Through the years I have developed a longer vision. And now, in my 70s, it seems sharper than ever; I can see things through to their best endings, even before I can be any closer to them. This must be what I’ve heard called “the confidence of age.”
I don’t remember exactly who said it and what he or she meant by it, but it has left me with a useful and happy sense—a sort of calm that preempts anxiety and tempers fears of the future.
It must be this very confidence that has kept centenarian Helena Benitez going fearlessly, reading all the newspapers, as she has done all her life, to keep abreast of what’s happening in the country she once served as senator and more constantly as educator, and proclaiming in the end, “Everything will be resolved in God’s time.”
Indeed, I’ve seen things work themselves out for me, often better than I expected or even hoped, and oftener despite myself—despite what I did or didn’t do. Initially, they may not look to be going that way, but it seems the confidence of age, a power unto itself, steers them suitably.

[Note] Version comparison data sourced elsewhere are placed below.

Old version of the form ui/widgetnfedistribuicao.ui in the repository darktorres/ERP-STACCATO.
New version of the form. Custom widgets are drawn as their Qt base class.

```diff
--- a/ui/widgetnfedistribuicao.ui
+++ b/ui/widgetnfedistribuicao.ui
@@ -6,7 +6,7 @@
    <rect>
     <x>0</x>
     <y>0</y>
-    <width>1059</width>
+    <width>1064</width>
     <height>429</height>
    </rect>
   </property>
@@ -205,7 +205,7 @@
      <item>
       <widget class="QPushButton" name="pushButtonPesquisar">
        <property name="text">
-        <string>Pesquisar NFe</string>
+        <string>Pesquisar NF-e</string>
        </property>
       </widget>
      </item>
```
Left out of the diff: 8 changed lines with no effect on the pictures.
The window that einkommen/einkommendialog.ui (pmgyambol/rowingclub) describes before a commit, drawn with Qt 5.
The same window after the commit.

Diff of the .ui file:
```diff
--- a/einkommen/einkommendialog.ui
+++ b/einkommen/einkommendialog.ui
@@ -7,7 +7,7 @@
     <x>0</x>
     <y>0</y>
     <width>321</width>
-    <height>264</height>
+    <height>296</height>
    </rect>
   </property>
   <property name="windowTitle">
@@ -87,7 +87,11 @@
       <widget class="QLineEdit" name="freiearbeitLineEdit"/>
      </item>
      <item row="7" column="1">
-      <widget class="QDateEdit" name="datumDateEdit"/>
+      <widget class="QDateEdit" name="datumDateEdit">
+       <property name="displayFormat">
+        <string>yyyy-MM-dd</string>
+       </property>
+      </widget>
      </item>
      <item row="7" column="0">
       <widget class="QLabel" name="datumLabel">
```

Do I feel thus deprived of the excitement of surprises? Do I really need any of it at this age? In fact, my appreciation of life is enhanced, not unlike in the case of a child who enjoys a story more in the rereading, when all the anxiety of the first reading has been resolved and replaced with the foreseeability of the ending.
Fetching my first-grader from school, I see a few other grandmas of my exact type, exuding the happy anticipation of a hug from their own granddaughters, not thinking beyond the moment.

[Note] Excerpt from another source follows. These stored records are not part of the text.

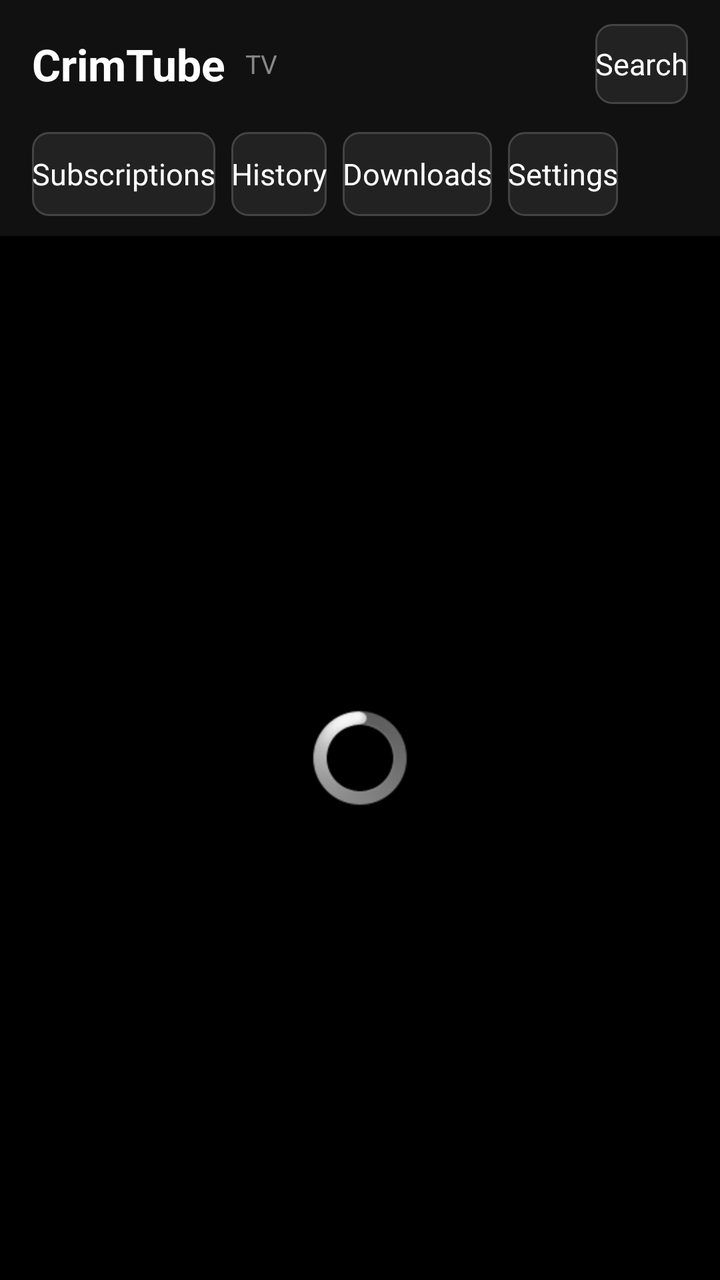
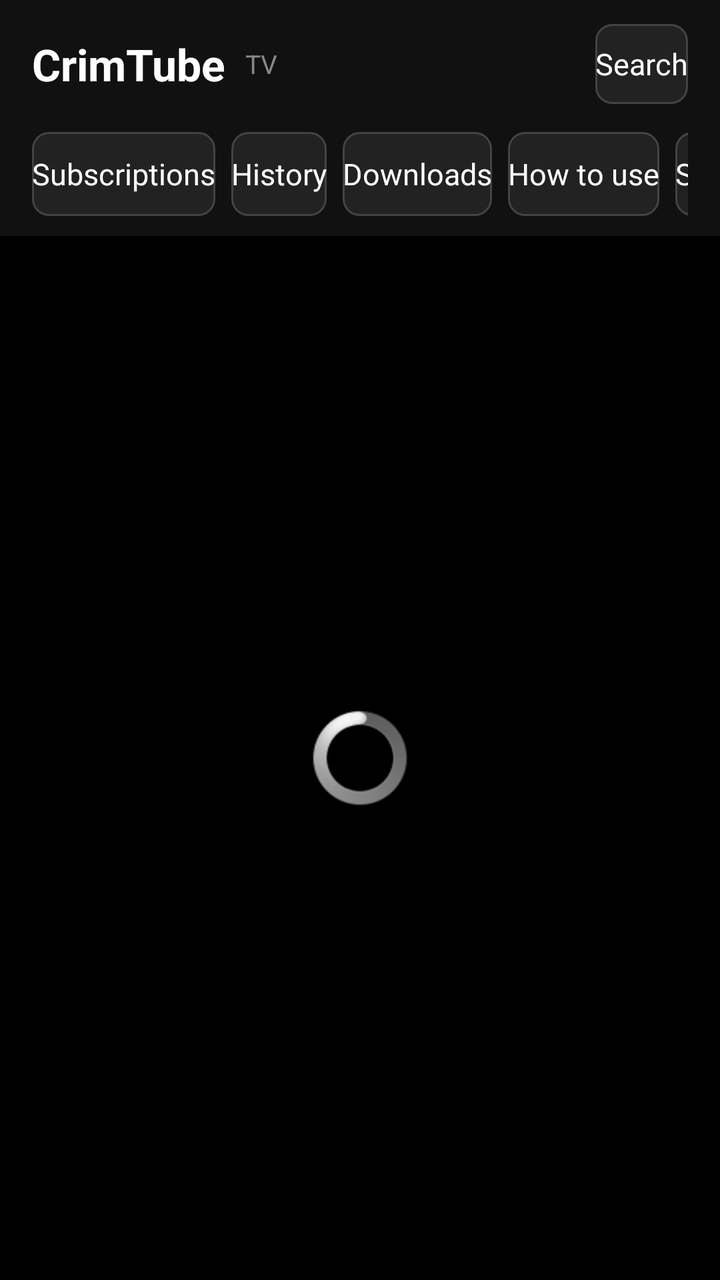

The first picture is an Android layout as it rendered before a commit; the second is the same layout after the commit. The layout source and the unified diff follow.
<!-- AndroidManifest.xml: activity theme TvTheme -->
<!-- res/layout/activity_tv_main.xml -->
<?xml version="1.0" encoding="utf-8"?>
<LinearLayout xmlns:android="http://schemas.android.com/apk/res/android"
    android:layout_width="match_parent"
    android:layout_height="match_parent"
    android:orientation="vertical"
    android:background="@color/background">

    <LinearLayout
        android:layout_width="match_parent"
        android:layout_height="wrap_content"
        android:orientation="vertical"
        android:paddingLeft="16dp"
        android:paddingRight="16dp"
        android:paddingTop="8dp"
        android:paddingBottom="6dp"
        android:background="#111111">

        <LinearLayout
            android:layout_width="match_parent"
            android:layout_height="48dp"
            android:orientation="horizontal"
            android:gravity="center_vertical">

            <TextView
                android:id="@+id/tv_title"
                android:layout_width="wrap_content"
                android:layout_height="wrap_content"
                android:text="@string/app_name"
                android:textColor="#FFFFFF"
                android:textSize="22sp"
                android:textStyle="bold" />

            <TextView
                android:id="@+id/tv_version"
                android:layout_width="wrap_content"
                android:layout_height="wrap_content"
                android:layout_marginLeft="10dp"
                android:text="TV"
                android:textColor="#888888"
                android:textSize="13sp" />

            <Space
                android:layout_width="0dp"
                android:layout_height="1dp"
                android:layout_weight="1" />

            <Button
                android:id="@+id/tv_search"
                android:layout_width="wrap_content"
                android:layout_height="40dp"
                android:text="@string/tv_search"
                android:textSize="15sp"
                android:background="@drawable/tv_button_bg"
                android:textColor="#FFFFFF"
                android:focusable="true" />
        </LinearLayout>

        <HorizontalScrollView
            android:layout_width="match_parent"
            android:layout_height="50dp"
            android:layout_marginTop="6dp"
            android:fillViewport="false"
            android:scrollbars="none">

            <LinearLayout
                android:layout_width="wrap_content"
                android:layout_height="match_parent"
                android:orientation="horizontal"
                android:gravity="center_vertical">

                <Button
                    android:id="@+id/tv_subscriptions"
                    android:layout_width="wrap_content"
                    android:layout_height="42dp"
                    android:text="@string/subscriptions"
                    android:textSize="15sp"
                    android:background="@drawable/tv_button_bg"
                    android:textColor="#FFFFFF"
                    android:focusable="true" />

                <Button
                    android:id="@+id/tv_history"
                    android:layout_width="wrap_content"
                    android:layout_height="42dp"
                    android:layout_marginLeft="8dp"
                    android:text="@string/history"
                    android:textSize="15sp"
                    android:background="@drawable/tv_button_bg"
                    android:textColor="#FFFFFF"
                    android:focusable="true" />

                <Button
                    android:id="@+id/tv_downloads"
                    android:layout_width="wrap_content"
                    android:layout_height="42dp"
                    android:layout_marginLeft="8dp"
                    android:text="@string/downloads"
                    android:textSize="15sp"
                    android:background="@drawable/tv_button_bg"
                    android:textColor="#FFFFFF"
                    android:focusable="true" />

                <Button
                    android:id="@+id/tv_settings"
                    android:layout_width="wrap_content"
                    android:layout_height="42dp"
                    android:layout_marginLeft="8dp"
                    android:text="@string/settings"
                    android:textSize="15sp"
                    android:background="@drawable/tv_button_bg"
                    android:textColor="#FFFFFF"
                    android:focusable="true" />
            </LinearLayout>
        </HorizontalScrollView>
    </LinearLayout>

    <FrameLayout
        android:layout_width="match_parent"
        android:layout_height="0dp"
        android:layout_weight="1">

        <GridView
            android:id="@+id/tv_grid"
            android:layout_width="match_parent"
            android:layout_height="match_parent"
            android:numColumns="4"
            android:horizontalSpacing="16dp"
            android:verticalSpacing="20dp"
            android:padding="24dp"
            android:clipToPadding="false"
            android:stretchMode="columnWidth"
            android:listSelector="@android:color/transparent" />

        <ProgressBar
            android:id="@+id/tv_loading"
            android:layout_width="wrap_content"
            android:layout_height="wrap_content"
            android:layout_gravity="center" />

        <TextView
            android:id="@+id/tv_empty"
            android:layout_width="wrap_content"
            android:layout_height="wrap_content"
            android:layout_gravity="center"
            android:textColor="#AAAAAA"
            android:textSize="18sp"
            android:visibility="gone" />
    </FrameLayout>
</LinearLayout>
<!-- resources referenced by this layout -->
<resources>
  <color name="background">#000</color>
  <!-- drawable tv_button_bg (drawable) -->
  <?xml version="1.0" encoding="utf-8"?>
  <selector xmlns:android="http://schemas.android.com/apk/res/android">
      <item android:state_focused="true">
          <shape>
              <solid android:color="#00BCD4" />
              <stroke android:width="2dp" android:color="#FFFFFF" />
              <corners android:radius="8dp" />
          </shape>
      </item>
      <item android:state_pressed="true">
          <shape>
              <solid android:color="#00BCD4" />
              <corners android:radius="8dp" />
          </shape>
      </item>
      <item>
          <shape>
              <solid android:color="#222222" />
              <stroke android:width="1dp" android:color="#444444" />
              <corners android:radius="8dp" />
          </shape>
      </item>
  </selector>
  <string name="app_name" translatable="false">CrimTube</string>
  <string name="downloads">Downloads</string>
  <string name="history">History</string>
  <string name="settings">Settings</string>
  <string name="subscriptions">Subscriptions</string>
  <string name="tv_search">Search</string>
  <style name="TvTheme" parent="@android:style/Theme.Black.NoTitleBar.Fullscreen">
          <item name="android:windowBackground">@color/background</item>
          <item name="android:colorAccent">#33B5E5</item>
      </style>
</resources>

<!-- the commit's change to res/layout/activity_tv_main.xml (unified diff, before → after) -->
@@ -101,6 +101,17 @@
                     android:focusable="true" />
 
                 <Button
+                    android:id="@+id/tv_help"
+                    android:layout_width="wrap_content"
+                    android:layout_height="42dp"
+                    android:layout_marginLeft="8dp"
+                    android:text="@string/help"
+                    android:textSize="15sp"
+                    android:background="@drawable/tv_button_bg"
+                    android:textColor="#FFFFFF"
+                    android:focusable="true" />
+
+                <Button
                     android:id="@+id/tv_settings"
                     android:layout_width="wrap_content"
                     android:layout_height="42dp"
<!-- resource entries referenced after the edit -->
@@ -27,6 +27,7 @@
   </selector>
   <string name="app_name" translatable="false">CrimTube</string>
   <string name="downloads">Downloads</string>
+  <string name="help">How to use</string>
   <string name="history">History</string>
   <string name="settings">Settings</string>
   <string name="subscriptions">Subscriptions</string>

We seem out of place among the young, anxious mothers, who may have had to take timeout from work or chores to do a solemn duty, who from there may have yet to do their groceries or pass a school-supply shop, some themselves driving. I’m tempted to tell them that they’ll get through the day, that everything will turn out all right, that it is a stage of life to enjoy their children, that it is, in fact, the easier stage of raising children, and that time flies.
Me—I’m beyond the anxieties of youth, assured that my own children will be able to cope as I did, even if it’s not clear exactly how. I’m facing things new to me, but thankful I’m doing so at this age, when acceptance is the better option than anxiety.

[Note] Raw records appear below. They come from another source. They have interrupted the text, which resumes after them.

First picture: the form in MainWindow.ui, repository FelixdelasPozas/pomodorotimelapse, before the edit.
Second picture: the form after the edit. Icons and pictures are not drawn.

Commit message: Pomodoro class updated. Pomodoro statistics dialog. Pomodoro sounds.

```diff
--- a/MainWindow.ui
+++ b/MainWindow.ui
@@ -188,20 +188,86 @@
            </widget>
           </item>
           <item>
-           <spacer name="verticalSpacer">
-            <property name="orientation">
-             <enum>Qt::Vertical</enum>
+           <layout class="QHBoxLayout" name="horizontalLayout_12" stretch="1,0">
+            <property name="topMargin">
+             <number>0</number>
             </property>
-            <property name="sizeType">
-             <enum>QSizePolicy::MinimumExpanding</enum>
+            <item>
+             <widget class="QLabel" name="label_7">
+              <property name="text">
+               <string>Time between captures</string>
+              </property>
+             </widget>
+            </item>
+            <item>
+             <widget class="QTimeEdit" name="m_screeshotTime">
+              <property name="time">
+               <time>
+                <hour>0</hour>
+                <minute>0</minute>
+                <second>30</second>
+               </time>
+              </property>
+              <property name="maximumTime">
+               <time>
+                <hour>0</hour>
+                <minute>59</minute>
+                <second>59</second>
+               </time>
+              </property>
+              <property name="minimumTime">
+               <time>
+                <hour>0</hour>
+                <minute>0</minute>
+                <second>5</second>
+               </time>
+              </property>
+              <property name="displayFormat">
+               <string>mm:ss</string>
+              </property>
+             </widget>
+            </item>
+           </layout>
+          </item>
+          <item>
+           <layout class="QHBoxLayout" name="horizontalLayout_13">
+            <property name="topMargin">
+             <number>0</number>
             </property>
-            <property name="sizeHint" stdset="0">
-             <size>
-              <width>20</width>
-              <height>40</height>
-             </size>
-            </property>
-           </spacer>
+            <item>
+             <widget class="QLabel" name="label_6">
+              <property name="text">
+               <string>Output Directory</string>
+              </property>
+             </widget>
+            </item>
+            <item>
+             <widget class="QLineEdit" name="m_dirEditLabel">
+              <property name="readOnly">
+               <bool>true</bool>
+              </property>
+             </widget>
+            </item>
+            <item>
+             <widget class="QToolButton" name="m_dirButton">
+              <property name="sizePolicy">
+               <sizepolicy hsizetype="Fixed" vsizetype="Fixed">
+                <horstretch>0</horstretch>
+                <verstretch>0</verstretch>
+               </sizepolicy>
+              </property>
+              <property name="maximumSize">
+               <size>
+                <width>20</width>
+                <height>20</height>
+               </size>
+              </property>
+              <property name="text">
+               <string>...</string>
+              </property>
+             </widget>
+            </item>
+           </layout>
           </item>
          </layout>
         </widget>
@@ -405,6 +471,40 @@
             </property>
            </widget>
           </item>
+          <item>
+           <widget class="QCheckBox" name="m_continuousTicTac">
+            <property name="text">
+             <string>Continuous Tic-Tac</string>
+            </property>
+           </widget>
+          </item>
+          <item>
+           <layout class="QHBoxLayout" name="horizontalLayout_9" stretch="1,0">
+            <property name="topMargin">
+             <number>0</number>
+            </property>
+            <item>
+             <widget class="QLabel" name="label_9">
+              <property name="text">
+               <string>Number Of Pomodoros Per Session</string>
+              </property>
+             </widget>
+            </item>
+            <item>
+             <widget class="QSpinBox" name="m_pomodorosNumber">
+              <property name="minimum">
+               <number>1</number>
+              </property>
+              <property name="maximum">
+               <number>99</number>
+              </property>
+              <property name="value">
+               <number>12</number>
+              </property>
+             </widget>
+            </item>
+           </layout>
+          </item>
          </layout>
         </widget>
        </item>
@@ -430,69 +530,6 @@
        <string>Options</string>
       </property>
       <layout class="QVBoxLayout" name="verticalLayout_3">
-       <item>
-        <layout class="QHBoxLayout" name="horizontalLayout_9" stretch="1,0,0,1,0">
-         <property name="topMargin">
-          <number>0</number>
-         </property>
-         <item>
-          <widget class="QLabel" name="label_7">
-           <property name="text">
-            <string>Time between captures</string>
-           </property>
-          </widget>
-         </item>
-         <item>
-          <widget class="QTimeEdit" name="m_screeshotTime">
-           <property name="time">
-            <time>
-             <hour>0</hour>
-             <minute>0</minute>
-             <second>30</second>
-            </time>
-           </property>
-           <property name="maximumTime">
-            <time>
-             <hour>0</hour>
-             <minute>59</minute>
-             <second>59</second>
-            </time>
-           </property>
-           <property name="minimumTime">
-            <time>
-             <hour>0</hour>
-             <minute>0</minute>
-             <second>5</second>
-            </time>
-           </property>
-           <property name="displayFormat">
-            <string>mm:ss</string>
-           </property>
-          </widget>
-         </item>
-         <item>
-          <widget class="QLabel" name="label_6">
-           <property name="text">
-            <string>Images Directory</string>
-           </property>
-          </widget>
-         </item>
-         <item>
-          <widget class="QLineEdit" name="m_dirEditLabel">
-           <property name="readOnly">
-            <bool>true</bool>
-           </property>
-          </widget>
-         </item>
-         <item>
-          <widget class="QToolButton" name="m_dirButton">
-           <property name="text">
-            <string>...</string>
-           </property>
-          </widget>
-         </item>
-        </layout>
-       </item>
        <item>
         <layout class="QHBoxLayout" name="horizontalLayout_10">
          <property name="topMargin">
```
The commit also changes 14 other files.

A dear contemporary has been rushed to the hospital with pneumonia, and another friend, in her 80s, diagnosed with breast cancer, destroying the myth I clung to that the older you get the less the chances of your getting it; the father of my children himself has just undergone hip surgery after a fall.
But despite their condition, they’d probably feel worse for the mere boy, an 18-year-old college sophomore, who has died in a fraternity hazing, or the 40-year-old son of a friend’s friend who succumbed to his first heart attack.
Life is the battlefield on which we’re all fighting constantly. And it’s precisely in this context that the confidence of age serves as a gratifying perspective; for me it comes in the form of gratitude—gratitude for all these years I’ve lived in fair health.
At some point, necessarily, age progresses in inverse relation to health. Still, in that context, the confidence of age should prove itself a healthy perspective. It allows for a long vision, a vision that, in fact, lengthens further as one grows older. It’s a vision more retrospective than prospective: the former informs one of the life one knows, the latter affords one a mere guess at a life one does not know and therefore fears.
The confidence of age precisely allows for fearless vision, and this vision is fearless because it accommodates the future only a day at a time. Employing it for myself, I see a past well lived and a future with no cause for worry.
Indeed, with my faculties intact and lost hair considerably recovered, with excess weight shed and blood consistency normal, with modestly comfortable means, how can I complain? Even if things weren’t so fine, how could life, by such a narrow measure, be judged unfair?
The circumstances of one’s life may well have to do with what one has done with one’s time as well as one’s attitude in living it. And one’s own appreciation of all that is what, I think, makes for the confidence of age.